For a (poor?) analogy...why do you think there are still deer, moose, antelope, etc in north america?
Because of cows and pigs.

Admitting we have an overpopulation problem means finding sustainable food solutions. Saying "restore the fisheries" is like saying "Whatever, I'll let my grandkids worry about it"

odograph said...

Don't make a straw man argument, Zack.

This is not a binary choice between (over) fish farming and (over) fishing.

Rationally, some limited farming and/or limited fishing may be possible.

Unfortunately, there are few constituencies focused on limiting things. Certainly no commercial actor makes more money with a limit. Whether it is fishing or farming, the commercial pressure will be on "more."

Now, do your research and scope it out ... I suggest "The Doryman’s Reflection" by Paul Molyneaux, if you have not already read it.

But speaking as one of that tiny minority interested in restoring the ocean's natural productivity (for both aesthetic and practical reasons) ... I think we need more "no fish zones" and fewer ten zillion tuna enclosures.

john said...

Wonderdog: I was wondering if you were still reading. Nice to see you.

Re: Population problems. I agree that there's an overpopulation problem, obviously.
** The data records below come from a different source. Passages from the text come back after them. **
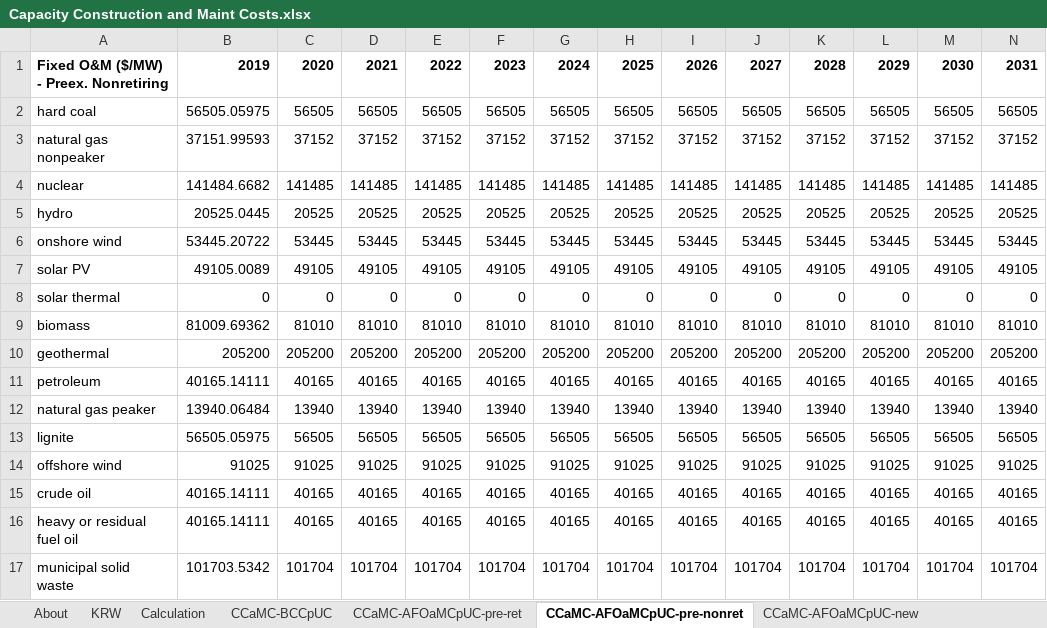
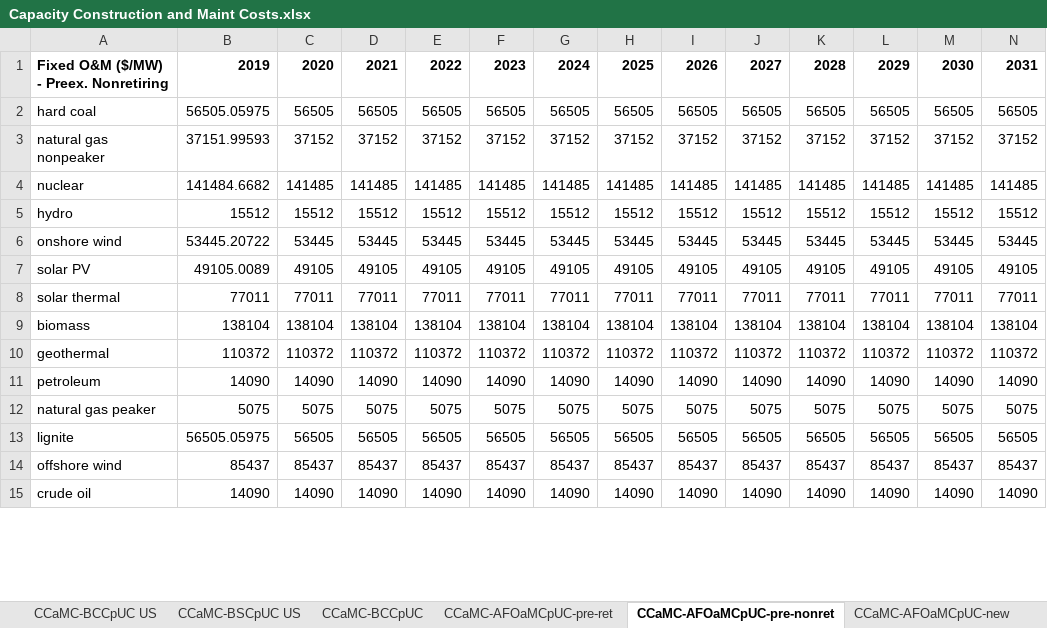
Before and after one commit to Energy-Innovation/eps-southkorea, an Excel workbook: InputData/elec/CCaMC/Capacity Construction and Maint Costs.xlsx, sheet CCaMC-AFOaMCpUC-pre-nonret, drawn as a sheet; only a part is shown; values as stored, in another font and other column widths than the file's, no borders; removed rows and columns are numbered as before the commit, all else as after; rows hold the shown columns only; the diff covers the shown part only; the diff names each change by its address in the sheet, - before the commit and + after, or states it on an @@ line.

```diff
--- a/InputData/elec/CCaMC/Capacity Construction and Maint Costs.xlsx (sheet CCaMC-AFOaMCpUC-pre-nonret)
+++ b/InputData/elec/CCaMC/Capacity Construction and Maint Costs.xlsx (sheet CCaMC-AFOaMCpUC-pre-nonret)
+sheet tab: CCaMC-BCCpUC US
+sheet tab: CCaMC-BSCpUC US
-row 5: hydro | 20525.0445 | 20525 | 20525 | 20525 | 20525 | 20525 | 20525 | 20525 | 20525 | 20525 | 20525 | 20525 | 20525
+row 5: hydro | 15512 | 15512 | 15512 | 15512 | 15512 | 15512 | 15512 | 15512 | 15512 | 15512 | 15512 | 15512 | 15512
-row 8: solar thermal | 0 | 0 | 0 | 0 | 0 | 0 | 0 | 0 | 0 | 0 | 0 | 0 | 0
-row 9: biomass | 81009.69362 | 81010 | 81010 | 81010 | 81010 | 81010 | 81010 | 81010 | 81010 | 81010 | 81010 | 81010 | 81010
-row 10: geothermal | 205200 | 205200 | 205200 | 205200 | 205200 | 205200 | 205200 | 205200 | 205200 | 205200 | 205200 | 205200 | 205200
-row 11: petroleum | 40165.14111 | 40165 | 40165 | 40165 | 40165 | 40165 | 40165 | 40165 | 40165 | 40165 | 40165 | 40165 | 40165
-row 12: natural gas peaker | 13940.06484 | 13940 | 13940 | 13940 | 13940 | 13940 | 13940 | 13940 | 13940 | 13940 | 13940 | 13940 | 13940
+row 8: solar thermal | 77011 | 77011 | 77011 | 77011 | 77011 | 77011 | 77011 | 77011 | 77011 | 77011 | 77011 | 77011 | 77011
+row 9: biomass | 138104 | 138104 | 138104 | 138104 | 138104 | 138104 | 138104 | 138104 | 138104 | 138104 | 138104 | 138104 | 138104
+row 10: geothermal | 110372 | 110372 | 110372 | 110372 | 110372 | 110372 | 110372 | 110372 | 110372 | 110372 | 110372 | 110372 | 110372
+row 11: petroleum | 14090 | 14090 | 14090 | 14090 | 14090 | 14090 | 14090 | 14090 | 14090 | 14090 | 14090 | 14090 | 14090
+row 12: natural gas peaker | 5075 | 5075 | 5075 | 5075 | 5075 | 5075 | 5075 | 5075 | 5075 | 5075 | 5075 | 5075 | 5075
-row 14: offshore wind | 91025 | 91025 | 91025 | 91025 | 91025 | 91025 | 91025 | 91025 | 91025 | 91025 | 91025 | 91025 | 91025
-row 15: crude oil | 40165.14111 | 40165 | 40165 | 40165 | 40165 | 40165 | 40165 | 40165 | 40165 | 40165 | 40165 | 40165 | 40165
-row 16: heavy or residual fuel oil | 40165.14111 | 40165 | 40165 | 40165 | 40165 | 40165 | 40165 | 40165 | 40165 | 40165 | 40165 | 40165 | 40165
-row 17: municipal solid waste | 101703.5342 | 101704 | 101704 | 101704 | 101704 | 101704 | 101704 | 101704 | 101704 | 101704 | 101704 | 101704 | 101704
+row 14: offshore wind | 85437 | 85437 | 85437 | 85437 | 85437 | 85437 | 85437 | 85437 | 85437 | 85437 | 85437 | 85437 | 85437
+row 15: crude oil | 14090 | 14090 | 14090 | 14090 | 14090 | 14090 | 14090 | 14090 | 14090 | 14090 | 14090 | 14090 | 14090
```
Also changed, not shown: 2 added rows elsewhere in this sheet, sheet CCaMC-BCCpUC, sheet CCaMC-AFOaMCpUC-new, sheet CCaMC-AFOaMCpUC-pre-ret, sheet CCaMC-VOaMCpUC-new, sheet CCaMC-VOaMCpUC-pre-ret, sheet CCaMC-VOaMCpUC-pre-nonret, 1 more sheet, other sheet tabs, formulas that keep their value, InputData/elec/BHRbEF/BAU Heat Rate by Electricity Fuel.xlsx, InputData/elec/BPaFF/Boolean Peaking and Flexibility Flags.xlsx, 13 other files.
But even if we begin strict controls now, the population is likely to peak at 9 billion people. A more realistic estimate is 12 billion. Those people need to be fed somehow, and humans do require some protein. Seems to me that fish farms are one of the only ways to get that protein efficiently.

Oh, and regarding breeding between wild and farmed stocks, there's some controversy around that - the fish that are explicitly grown for food seem to be much, much stupider than their wild counterparts. One researcher I read concluded that all escapees from one farm died before they could breed.

Odograph: I don't know if we can say what the real world impact of ocean fish farms are - there's too few. The question we should be asking is, is there a qualitative difference between open ocean farms and inland ones. The stuff I've read (and I'm literally only a few days in to my interest on this subject) seems to argue that there is.

I don't think I ignored any of the issues you raised. In fact, I explicitly drew the division between what is possible and what the current state of affairs is. I don't think it's naive to point out that things can be done much better.

I (unfairly) mocked the possibility of growing herbivorous fish like carp and tilapia in the post, largely because I think westerners will insist on eating tuna and salmon. But it's worth pointing out that Chinese and Indian fish farming is based around different breeds of herbivorous fish.

Finally, regarding the issue of preserving the fisheries, the obvious corrolary (though unlikely to occur in reality) to open ocean aquaculture is a global ban on commerical fishing, as fish farming accelerates. This would also solve the problem of caught fish being used as feed.

I don't want to see the oceans despoiled any more than I want to see the climate unbalanced. However, (and call me a human chauvinist if you like) the reality is that humanity needs survival options, and fast. And we need as many options as possible.